On Thin Ice
On Thin Ice
Adrienne's life in Amsterdam was little more than typical for any single woman of 28. She frequented a few pubs and knew enough of the regulars there to spend a few hours drinking, flirting, or going dancing at a disco with cohorts from the bar. You Can Go Your Own Way, sang Fleetwood Mac on their album Rumours released that year; the song reflected her thoughts perfectly in 1977.
Things were easy in the quiet beauty of Amsterdam's canal district. Adrienne felt confident walking home after a night out, but mostly she bicycled, no matter the time of close - Amsterdam was very safe.
Yet, something was missing in her life. Her vacations were exciting enough, although she had a bit of a job finding a travelling companion. She had seen so much of the continent that she could not think of any particular place she wanted to visit. She had seen pretty much all that she'd care to see of the European landscape.
Most of her friends had found love. Every year she had fewer single friends to join her for a night on the town on the spur of the moment - partners and kids having appeared on the scene - so she was generally bar-hopping alone, visiting the regular places, meeting her café contacts there.
She had survived two long-term relationships, or more accurately, medium-term relationships: four years with each partner had seemed all she could handle. In the end, the results had been unsatisfactory. Her last boyfriend, Ethan, had broken her heart a few years back, and she had needed time to recover from that disaster. He might have been the reason she had decided to remain single.
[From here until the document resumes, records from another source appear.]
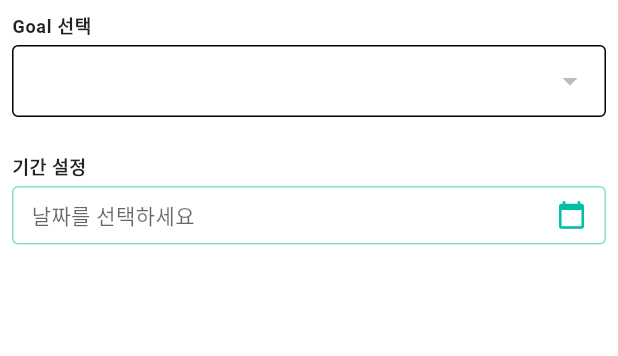
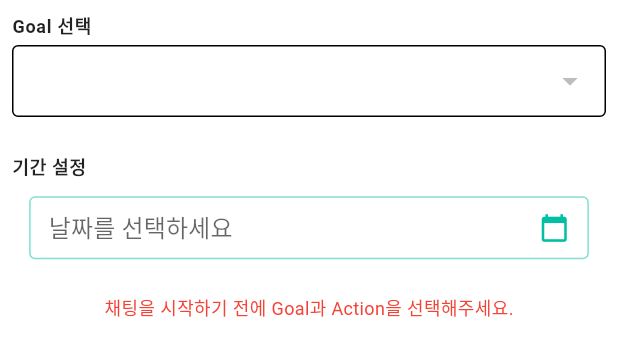
Before and after one commit to shsong02/TimeTrek, a Flutter app: the TargetQuestionControl widget shown alone on an empty page, opened directly with empty values, on a phone screen of 412 x 824 dp. Shown: the top 356 px of the screen. Run offline on Flutter 3.47's test engine with Material 3 defaults, Android fonts, the light colour scheme and no system bars; our stand-ins replace auto_size_text, cached_network_image, cloud_firestore, dropdown_search, file_picker, firebase_auth and 20 more; missing offline and left inert: dart:html, flutter_portal, multi_trigger_autocomplete, vega_multi_dropdown; accounts and stored records are empty.

Commit message:
질문 패널 안정성 강화. 챗패널에서 원인 발생은 아직 미 결

```diff
--- a/lib/pages/chat/chat_ai_agent.dart
+++ b/lib/pages/chat/chat_ai_agent.dart
@@ -16,10 +16,14 @@ class ChatAIAgent extends StatefulWidget {
     super.key,
     this.width,
     this.height,
+    this.onGoalSelected,
+    this.onActionsSelected,
   });
 
   final double? width;
   final double? height;
+  final Function(String)? onGoalSelected;
+  final Function(List<String>)? onActionsSelected;
 
   @override
   State<ChatAIAgent> createState() => _ChatAIAgentState();
@@ -63,7 +67,6 @@ class _ChatAIAgentState extends State<ChatAIAgent> {
 
   Future<void> _loadGoalsAndActions() async {
     try {
-      // action_list 컬렉션에서 고유한 goal_name 목록 가져오기
       final actionListRef =
           FirebaseFirestore.instance.collection('action_list');
       final actionDocs = await actionListRef.get();
@@ -79,6 +82,20 @@ class _ChatAIAgentState extends State<ChatAIAgent> {
         actionList = actionDocs.docs
             .map((doc) => doc.data() as Map<String, dynamic>)
             .toList();
+
+        // 첫 번째 Goal을 기본값으로 설정
+        if (goalNames.isNotEmpty && selectedGoal == null) {
+          selectedGoal = goalNames[0];
+          // 선택된 Goal의 모든 Action 자동 선택
+          selectedActions = actionList
+              .where((action) => action['goal_name'] == selectedGoal)
+              .map((action) => action['action_name'] as String)
+              .toList();
+
+          // 상위 위젯에 선택 상태 전달
+          widget.onGoalSelected?.call(selectedGoal!);
+          widget.onActionsSelected?.call(selectedActions);
+        }
       });
     } catch (e) {
       print('목표 및 액션 로딩 오류: $e');
@@ -94,9 +111,12 @@ class _ChatAIAgentState extends State<ChatAIAgent> {
 
   @override
   Widget build(BuildContext context) {
-    final theme = Theme.of(context);
-
-    return Portal(
+    return GestureDetector(
+      onTap: () {
+        // 포커스 해제
+        FocusScope.of(context).unfocus();
+      },
+      child: Portal(
         child: SizedBox(
           width: widget.width ?? double.infinity,
           height: widget.height ?? double.infinity,
@@ -112,7 +132,7 @@ class _ChatAIAgentState extends State<ChatAIAgent> {
                       padding: const EdgeInsets.all(4.0),
                       child: Text(
                         'AI Chat 질문 패널',
-                      style: theme.textTheme.titleLarge?.copyWith(
+                        style: Theme.of(context).textTheme.titleLarge?.copyWith(
                               fontWeight: FontWeight.bold,
                             ),
                       ),
@@ -153,6 +173,7 @@ class _ChatAIAgentState extends State<ChatAIAgent> {
                       Padding(
                         padding: const EdgeInsets.all(8.0),
                         child: TextField(
+                          autofocus: false,
                           controller: _messageController,
                           focusNode: _focusNode,
                           decoration: InputDecoration(
@@ -160,24 +181,27 @@ class _ChatAIAgentState extends State<ChatAIAgent> {
                             border: OutlineInputBorder(
                               borderRadius: BorderRadius.circular(25),
                               borderSide: BorderSide(
-                              color: theme.colorScheme.primary,
+                                color: Theme.of(context).colorScheme.primary,
                               ),
                             ),
                             enabledBorder: OutlineInputBorder(
                               borderRadius: BorderRadius.circular(25),
                               borderSide: BorderSide(
-                              color: theme.colorScheme.primary.withOpacity(0.5),
+                                color: Theme.of(context)
+                                    .colorScheme
+                                    .primary
+                                    .withOpacity(0.5),
                               ),
                             ),
                             focusedBorder: OutlineInputBorder(
                               borderRadius: BorderRadius.circular(25),
                               borderSide: BorderSide(
-                              color: theme.colorScheme.primary,
+                                color: Theme.of(context).colorScheme.primary,
                                 width: 2,
                               ),
                             ),
                             filled: true,
-                          fillColor: theme.colorScheme.surface,
+                            fillColor: Theme.of(context).colorScheme.surface,
                           ),
                           onSubmitted: _sendMessage,
                           onChanged: (value) {
@@ -190,6 +214,7 @@ class _ChatAIAgentState extends State<ChatAIAgent> {
                 ),
               ),
             ],
+          ),
         ),
       ),
     );
@@ -514,6 +539,20 @@ class _TargetQuestionControlState extends State<TargetQuestionControl> {
   final MultiSelectController<String> _actionController =
       MultiSelectController<String>();
 
+  // 모든 필수 값이 선택되었는지 확인하는 메서드 추가
+  bool get isValid => selectedGoal != null && selectedActions.isNotEmpty;
+
+  // 상위 위젯에 상태 변경을 알리는 메서드
+  void _notifyParent() {
+    if (isValid) {
+      widget.onGoalSelected(selectedGoal!);
+      widget.onActionsSelected(selectedActions);
+      if (startDate != null && endDate != null) {
+        widget.onTimeRangeSelected(startDate!, endDate!);
+      }
+    }
+  }
+
   @override
   void initState() {
     super.initState();
@@ -537,6 +576,20 @@ class _TargetQuestionControlState extends State<TargetQuestionControl> {
         actionList = actionDocs.docs
             .map((doc) => doc.data() as Map<String, dynamic>)
             .toList();
+
+        // 첫 번째 Goal을 기본값으로 설정
+        if (goalNames.isNotEmpty && selectedGoal == null) {
+          selectedGoal = goalNames[0];
+          // 선택된 Goal의 모든 Action 자동 선택
+          selectedActions = actionList
+              .where((action) => action['goal_name'] == selectedGoal)
+              .map((action) => action['action_name'] as String)
+              .toList();
+
+          // 상위 위젯에 선택 상태 전달
+          widget.onGoalSelected(selectedGoal!);
+          widget.onActionsSelected(selectedActions);
+        }
       });
     } catch (e) {
       print('목표 및 액션 로딩 오류: $e');
@@ -545,7 +598,9 @@ class _TargetQuestionControlState extends State<TargetQuestionControl> {
 
   @override
   Widget build(BuildContext context) {
-    return Padding(
+    return Column(
+      children: [
+        Padding(
           padding: const EdgeInsets.all(8.0),
           child: Column(
             crossAxisAlignment: CrossAxisAlignment.start,
@@ -556,6 +611,7 @@ class _TargetQuestionControlState extends State<TargetQuestionControl> {
                 child: DropdownButtonFormField<String>(
                   isDense: true,
                   menuMaxHeight: 150,
+                  value: selectedGoal,
                   decoration: InputDecoration(
                     border: OutlineInputBorder(
                       borderRadius: BorderRadius.circular(4),
@@ -597,17 +653,15 @@ class _TargetQuestionControlState extends State<TargetQuestionControl> {
                   title: 'Action 선택',
                   subtitle: 'AI Chat 에게 질문하고 싶은 Action 을 선택하세요',
                   child: Container(
-                padding: const EdgeInsets.symmetric(horizontal: 8, vertical: 4),
+                    padding:
+                        const EdgeInsets.symmetric(horizontal: 8, vertical: 4),
                     decoration: BoxDecoration(
                       border: Border.all(
                         color: Theme.of(context).primaryColor.withOpacity(0.5),
                       ),
                       borderRadius: BorderRadius.circular(4),
                     ),
-                child: Column(
-                  crossAxisAlignment: CrossAxisAlignment.start,
-                  children: [
-                    Wrap(
+                    child: Wrap(
                       spacing: 4,
                       runSpacing: 4,
                       children: actionList
@@ -654,8 +708,6 @@ class _TargetQuestionControlState extends State<TargetQuestionControl> {
                         );
                       }).toList(),
                     ),
-                  ],
-                ),
                   ),
                 ),
               const SizedBox(height: 12),
@@ -663,8 +715,8 @@ class _TargetQuestionControlState extends State<TargetQuestionControl> {
                 title: '기간 설정',
                 subtitle: 'AI Chat 에게 질문하기 위한 날짜 범위를 선택하세요',
                 child: Material(
-              child: InkWell(
-                onTap: () async {
+                  child: TextButton(
+                    onPressed: () async {
                       final DateTimeRange? picked = await showDateRangePicker(
                         context: context,
                         firstDate: DateTime(DateTime.now().year - 1),
@@ -678,7 +730,8 @@ class _TargetQuestionControlState extends State<TargetQuestionControl> {
                         builder: (BuildContext context, Widget? child) {
                           return Theme(
                             data: Theme.of(context).copyWith(
-                          colorScheme: Theme.of(context).colorScheme.copyWith(
+                              colorScheme:
+                                  Theme.of(context).colorScheme.copyWith(
                                         primary: Theme.of(context).primaryColor,
                                       ),
                             ),
@@ -702,11 +755,12 @@ class _TargetQuestionControlState extends State<TargetQuestionControl> {
                       }
                     },
                     child: Container(
-                  padding:
-                      const EdgeInsets.symmetric(horizontal: 12, vertical: 8),
+                      padding: const EdgeInsets.symmetric(
+                          horizontal: 12, vertical: 8),
                       decoration: BoxDecoration(
                         border: Border.all(
-                      color: Theme.of(context).primaryColor.withOpacity(0.5),
+                          color:
+                              Theme.of(context).primaryColor.withOpacity(0.5),
                         ),
                         borderRadius: BorderRadius.circular(4),
                       ),
@@ -719,7 +773,10 @@ class _TargetQuestionControlState extends State<TargetQuestionControl> {
                                   : '날짜를 선택하세요',
                               style: TextStyle(
                                 color: startDate != null
-                                ? Theme.of(context).textTheme.bodyLarge?.color
+                                    ? Theme.of(context)
+                                        .textTheme
+                                        .bodyLarge
+                                        ?.color
                                     : Theme.of(context).hintColor,
                               ),
                             ),
@@ -737,6 +794,20 @@ class _TargetQuestionControlState extends State<TargetQuestionControl> {
               ),
             ],
           ),
+        ),
+        // 필수 값이 모두 선택되지 않았을 때 경고 메시지 표시
+        if (!isValid)
+          Padding(
+            padding: const EdgeInsets.all(8.0),
+            child: Text(
+              '채팅을 시작하기 전에 Goal과 Action을 선택해주세요.',
+              style: TextStyle(
+                color: Theme.of(context).colorScheme.error,
+                fontSize: 12,
+              ),
+            ),
+          ),
+      ],
     );
   }
 
```
Lines whose indentation alone changed are shown as unchanged.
Adrienne's strict religious upbringing had completely lacked any kind of formal sexual education, not even within the school system. Combine that with a fear for pregnancy closer to a phobia, and anyone might probably understand what had prevented her from experimenting much with sexuality before meeting Ethan. In fact, her ingenuousness and worrying had also seriously affected her first relationship, with Harry.
She had met Harry, when she was still in high school; he was an interesting man in his late twenties and called himself a poet. The year was 1969. Harry took her under his wing, was gentle with her and did not demand much. Harry had shoulder-long dark, curly hair, big brown eyes and at various times sported some facial hair as well. He seemed to be respected by his friends, always seeking his advice on many issues. Her parents refused to meet Harry, as they saw him as a danger to their daughter's future; they called him a hippy. Through her choice to date him and later, to start living together, she alienated her parents from her, as they thought this conduct was completely unacceptable.
Harry also introduced her to the Dutch Association for Sexual Reform, NVSH in Dutch, which provided birth control services to its members. The membership fee was low, subsidized by the general health care plan; it was set low intentionally, so anybody could access birth control without further costs and there would, hopefully, be fewer teen pregnancies in the country. Before the Pill, Adrienne had always stopped her boyfriends from going beyond heavy petting in stolen moments and had never allowed going all the way. Pregnancy was Adrienne's great fear, as it was for any girl at that time. It was the great shame people whispered about in her school and in her church community, leading to the end of any future, for a girl . Although abortion was an option, and legal, it was still difficult to access. Not many young women knew how to get one, afraid to ask their family doctor. Common gossip was: "Have you heard? So and so has to get married." Has meant, she is pregnant . A wedding was mandatory. If she were not married, the shame would be unfathomable.
It was not the life to which Adrienne aspi